Photography As Fine Art by Brian Stater

Our Society celebrated our 40th Birthday in September, using our new name which adorned the cake and examining photographs of our activities over the years.


We began our new season with our new name, with a relatively new Art.  Photography.  Brian Stater asked us whether photography was equal to the old masters, or may even surpass them on occasion.


Photography As Fine Art was perhaps a different concept for many of us, but Brian was very convincing.  He began by telling us that we British are the most photographed nation in the world - there are 5.9million CCTV cameras around the country.  But, we have only recently begun to accept photographs as being worthy of inclusion in our national art collections.  


The United States and Europe have accepted photography for quite some time, but not us.  Leading to an outburst by David Bailey "The Brits don't understand photography".  The National Portrait Gallery now does include photographs.  


Even dictionary definitions are either lacking or confusing.  However, the Oxford Dictionary of Fine Art in the 18th century defined Fine Art as "appealing to the mind, or to a sense of beauty".  We have to admit that many of the splendid photos reproduced in our newspapers appeal to both.


Before Brian began to really try and convince us he talked about Brockenhurst Station and Julia Margaret Cameron, who lived on the Isle of Wight and took many local photos.  Her pictures of the Station for many years decorated the waiting room at Brockenhurst.  These were seen by an art historian who was passing through and suddenly Julia Margaret Cameron was famous; asked to take portraits and compared to Rembrandt.  All this was in the mid nineteenth century.


Brian then skipped to the mid twentieth century and talked about Arnold Newman, (left) an American who concentrated on artists and politicians.  We were asked to examine the portrait of Stravinsky, framed by triangles formed by a grand piano and his arms.  It was a fascinating composition which would not have worked in conventional painting.  Another of Picasso, with his hands represented by bread rolls on the table.  A familiar face in an unfamiliar setting for a portrait, informal by effective.
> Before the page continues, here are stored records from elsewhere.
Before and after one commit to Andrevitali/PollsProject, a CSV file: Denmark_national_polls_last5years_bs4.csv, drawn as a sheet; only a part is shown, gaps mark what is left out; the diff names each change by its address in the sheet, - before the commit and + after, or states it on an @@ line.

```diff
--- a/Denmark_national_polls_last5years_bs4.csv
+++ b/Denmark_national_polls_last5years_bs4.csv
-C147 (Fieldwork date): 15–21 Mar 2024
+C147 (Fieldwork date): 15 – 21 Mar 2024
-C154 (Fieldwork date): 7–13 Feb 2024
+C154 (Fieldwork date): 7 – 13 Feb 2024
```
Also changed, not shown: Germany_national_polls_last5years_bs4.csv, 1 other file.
From these famous names Brain turned to genres.  Landscapes first took our attention.  Ansel Adams, also American, founded the Fine Art Photographic Department in San Francisco's university.  His technique was to adapt the negatives to ensure that the nature he had photographed looked untouched by human hands.    Unfortunately the end results were so beautiful that people flocked to see the sites and promptly ruined them with roads and buildings.
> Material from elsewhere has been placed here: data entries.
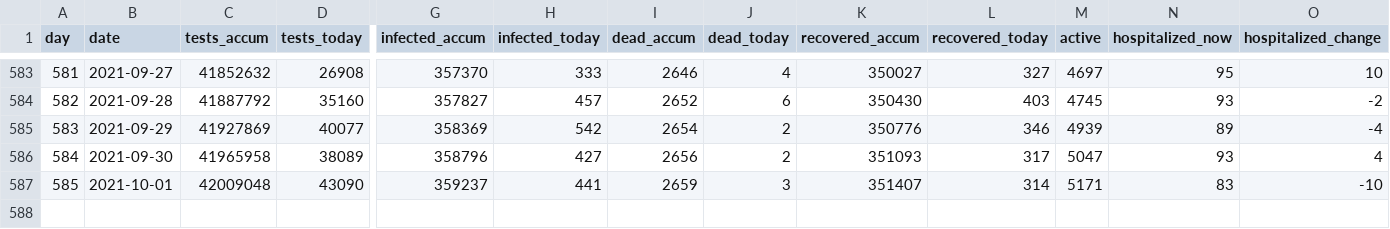
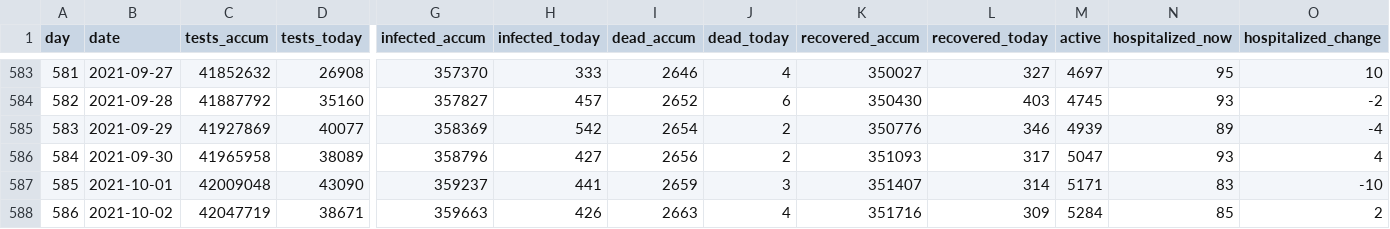
Before and after one commit to mok0/covid19-data-denmark, a CSV file: covid19-data-denmark.csv, drawn as a sheet; only a part is shown, gaps mark what is left out; rows hold the shown columns only; the diff names each change by its address in the sheet, - before the commit and + after, or states it on an @@ line.

```diff
--- a/covid19-data-denmark.csv
+++ b/covid19-data-denmark.csv
+row 588: 586 | 2021-10-02 | 42047719 | 38671 | 359663 | 426 | 2663 | 4 | 351716 | 309 | 5284 | 85 | 2
```
Also changed, not shown: vaccinations.csv.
Bill Brandt lived in Britain and photographed the Isle of Sky and a meandering river in the wilds of West Sussex.  Brandt waited three months to get exactly the picture he wanted.



Richard Moss was a journalist as well;

he photographed the Civil War in the Congo.  

One picture taken using infra-red film was a

dramatic bloody representation of disaster.


Our next genre was Still Life.  We were treated to a close up of a leaf by Ansell Adams and a leaf in a puddle by Ernst Haas.   Haas had lived in and photographed Vienna during the war which led us on to the last category, The Human Condition.  Martin Parr and Andreas Gursky were two of the late twentieth century  photographers he mentioned.  A copy of one photograph by Gursky, The Poverty of Affluence, was sold for $3.5m.


Our final name for the evening was Henri Cartier-Bresson.  A prolific photographer, Cartier-Bresson never cropped his images, ensuring that the picture he took was the picture he wanted.  From Wall Street to the coronation of George VI his works are still famous.


Brian Stater ended his talk by emphasising the concepts which influenced those photographers whose work competed with, or possibly surpassed, the works of the fine art painters.  The Narrative gleaned from the picture and the importance of the Composition were important.  The last images he showed us were the iconic picture of St Paul's during the blitz, the tanks in Tiananmen Square and one from Vietnam.  Taken during the racial struggles of the United States it shows a wounded black soldier moving compassionately towards an even more wounded white officer.   That touch of red centralises the viewpoint, on to the wounded black soldier.


Brian Stater started our season well, giving us a great deal to think about and showing some splendid photographs in the process.